The pair stressed the malleable nature of their current policy platform and their openness to input from the student body. Olvera said they are looking forward to criticism from the student body as a mode for improvement.
“We would love for people to criticize our campaign,” Olvera said. “We are so ready for it because we want to know what works and what doesn’t work because we haven’t been a part of GUSA.”
Francis and Olvera plan to meet with current GUSA senators and representatives from student groups to discuss the potential for changes in their current policy based on what has been done in the past. Around two-thirds of the policy specifics are susceptible to change, according to Francis.
Francis and Olvera’s campaign revolves around achievable goals and new ideas to maximize the opportunity for the reform of failed initiatives, according to Francis.
“Sometimes, bad work gets repeated and good work gets lost,” Francis said. “I want to be able to have goals that we can actually achieve so that we don’t just have these high-arching goals that are either redundant, have been done before or people are currently working on them.”
Olvera hopes to introduce a pamphlet informing students of alternative options within Georgetown’s curriculum, including information about taking classes pass/fail or auditing courses. The pamphlet would be circulated within the dean’s offices.
The pair also hope to increase accessibility for students with physical disabilities through efforts like greater signage pointing towards accessible entrances and more accessible routes across campus. The candidates plan to advocate for understaffed university resources by placing pressure on the university to hire a full-time Title IX coordinator and secure a permanent replacement for the former director of the Georgetown University Women’s Center.
The ticket highlighted the necessity of targeting a wide range of student issues for their platform before they set concrete policy goals.

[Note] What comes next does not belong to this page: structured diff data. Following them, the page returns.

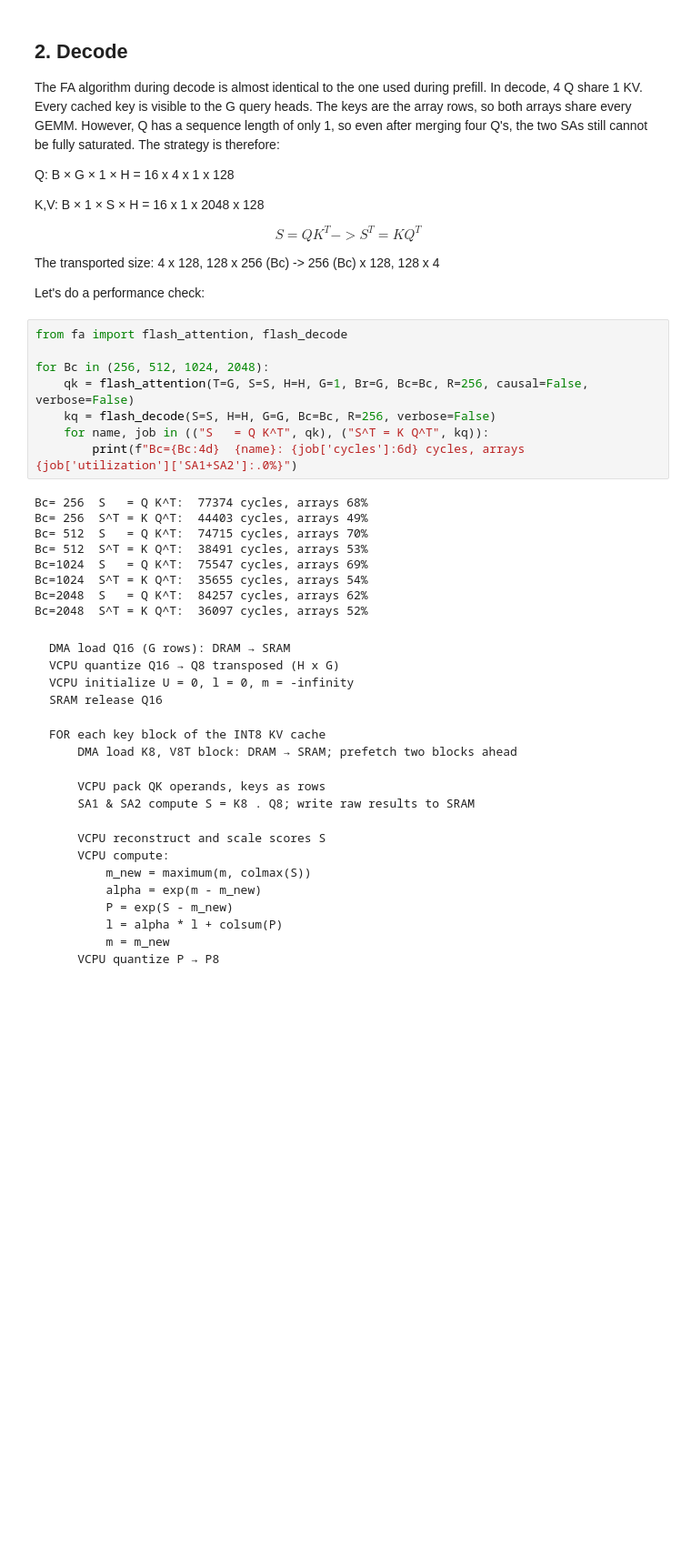
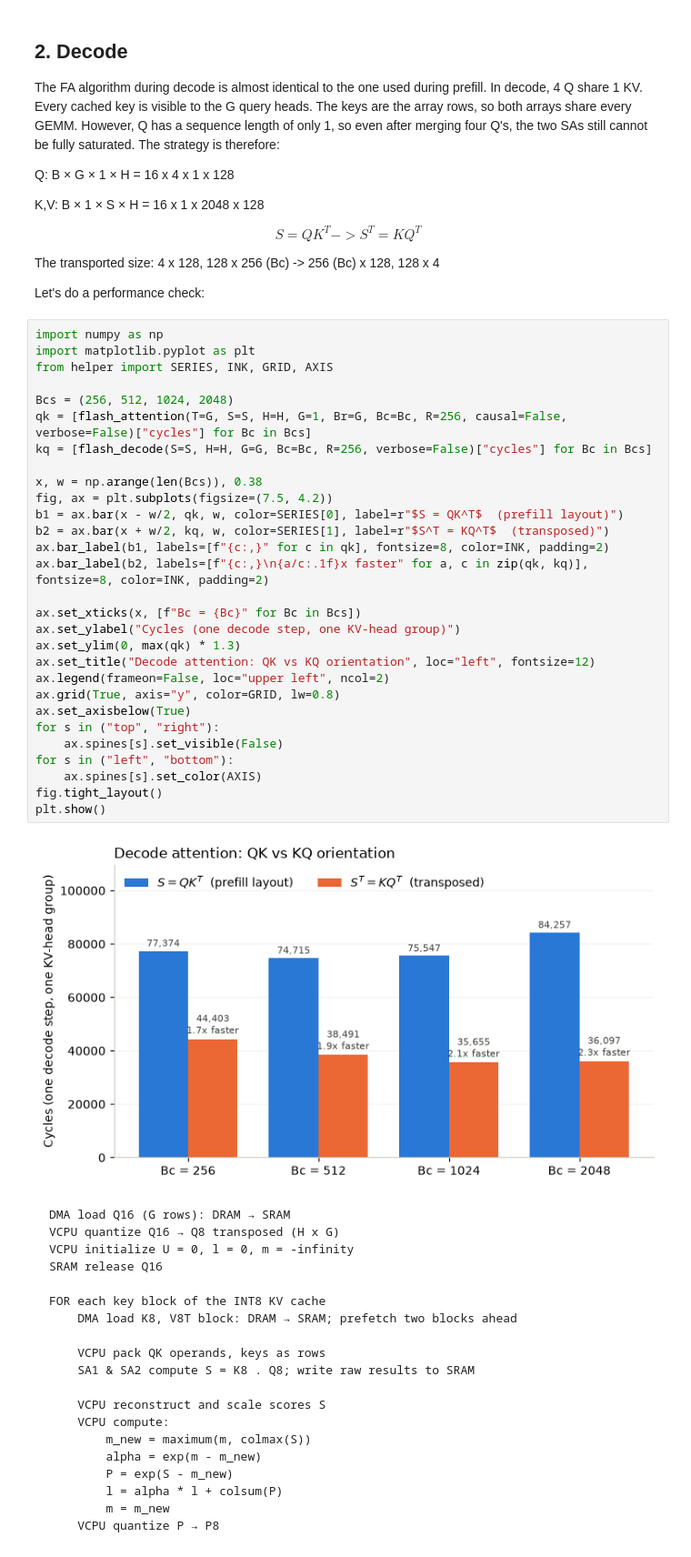
Before and after one commit to raulniconico/Flash-Attention-Assignment, a Jupyter notebook: 3.flash_attention.ipynb, the cells around one changed output. Shown at 91% size. Drawn from its saved outputs; the diff is of its cells as text; blank space fills up the shorter version.

```diff
--- a/3.flash_attention.ipynb
+++ b/3.flash_attention.ipynb
@@ -244,23 +253,37 @@ $$S = QK^T -> S^T = K Q^T$$
 The transported size: 4 x 128, 128 x 256 (Bc) -> 256 (Bc) x 128, 128 x 4
 
 Let's do a performance check:
-# %%
-from fa import flash_attention, flash_decode
-
-for Bc in (256, 512, 1024, 2048):
-    qk = flash_attention(T=G, S=S, H=H, G=1, Br=G, Bc=Bc, R=256, causal=False, verbose=False)
-    kq = flash_decode(S=S, H=H, G=G, Bc=Bc, R=256, verbose=False)
-    for name, job in (("S   = Q K^T", qk), ("S^T = K Q^T", kq)):
-        print(f"Bc={Bc:4d}  {name}: {job['cycles']:6d} cycles, arrays {job['utilization']['SA1+SA2']:.0%}")
-# %% [output]
-Bc= 256  S   = Q K^T:  77374 cycles, arrays 68%
-Bc= 256  S^T = K Q^T:  44403 cycles, arrays 49%
-Bc= 512  S   = Q K^T:  74715 cycles, arrays 70%
-Bc= 512  S^T = K Q^T:  38491 cycles, arrays 53%
-Bc=1024  S   = Q K^T:  75547 cycles, arrays 69%
-Bc=1024  S^T = K Q^T:  35655 cycles, arrays 54%
-Bc=2048  S   = Q K^T:  84257 cycles, arrays 62%
-Bc=2048  S^T = K Q^T:  36097 cycles, arrays 52%
+# %%
+import numpy as np
+import matplotlib.pyplot as plt
+from helper import SERIES, INK, GRID, AXIS
+
+Bcs = (256, 512, 1024, 2048)
+qk = [flash_attention(T=G, S=S, H=H, G=1, Br=G, Bc=Bc, R=256, causal=False, verbose=False)["cycles"] for Bc in Bcs]
+kq = [flash_decode(S=S, H=H, G=G, Bc=Bc, R=256, verbose=False)["cycles"] for Bc in Bcs]
+
+x, w = np.arange(len(Bcs)), 0.38
+fig, ax = plt.subplots(figsize=(7.5, 4.2))
+b1 = ax.bar(x - w/2, qk, w, color=SERIES[0], label=r"$S = QK^T$  (prefill layout)")
+b2 = ax.bar(x + w/2, kq, w, color=SERIES[1], label=r"$S^T = KQ^T$  (transposed)")
+ax.bar_label(b1, labels=[f"{c:,}" for c in qk], fontsize=8, color=INK, padding=2)
+ax.bar_label(b2, labels=[f"{c:,}\n{a/c:.1f}x faster" for a, c in zip(qk, kq)], fontsize=8, color=INK, padding=2)
+
+ax.set_xticks(x, [f"Bc = {Bc}" for Bc in Bcs])
+ax.set_ylabel("Cycles (one decode step, one KV-head group)")
+ax.set_ylim(0, max(qk) * 1.3)
+ax.set_title("Decode attention: QK vs KQ orientation", loc="left", fontsize=12)
+ax.legend(frameon=False, loc="upper left", ncol=2)
+ax.grid(True, axis="y", color=GRID, lw=0.8)
+ax.set_axisbelow(True)
+for s in ("top", "right"):
+    ax.spines[s].set_visible(False)
+for s in ("left", "bottom"):
+    ax.spines[s].set_color(AXIS)
+fig.tight_layout()
+plt.show()
+# %% [output]
+[figure, added]
 # %% [markdown]
     DMA load Q16 (G rows): DRAM → SRAM
     VCPU quantize Q16 → Q8 transposed (H x G)
```
Also changed, not shown: parts of 5 cells of this notebook, 10 other files.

Francis and Olvera plan to address a range of issues, from increasing resources for LGBTQ activists to promoting the rights of graduate student workers.
“Something that is really important is to make sure that we can actually reach out to Georgetown students,” Francis said. “We’re still trying to reach out to a lot of different advocacy groups to really finalize our policy because it’s still in one of its early formats.”
The pair seek to form partnerships with the student organizations they represent, planning to develop relationships with student athletes and members of unrecognized student groups through the process of developing and enacting productive policy while in office.
If elected, the ticket plans to increase communication between former GUSA executives and future executives, allowing for progress on an initiative to continue after a single year, Francis said.
The pair touted their status as an outsider ticket as a strength, as it sets them apart from those deeply involved in GUSA politics.
“I feel like us as a ticket are much more approachable to the rest of the student body only because we haven’t been involved in GUSA,” Olvera said. “We wanted to make sure that we’re as authentic as possible throughout this entire process.”
If elected, Francis and Olvera seek to leave a legacy of accountability and advocacy for the students they represent.
“We want to make sure we have some sort of report given out as we leave and as we enter so people know our big goals and they hold us accountable to them,” Olvera said. “We want to be the GUSA VP and president that everyone knew was really trying to advocate for people that tend to be lost in these spaces that aren’t specifically built for them.”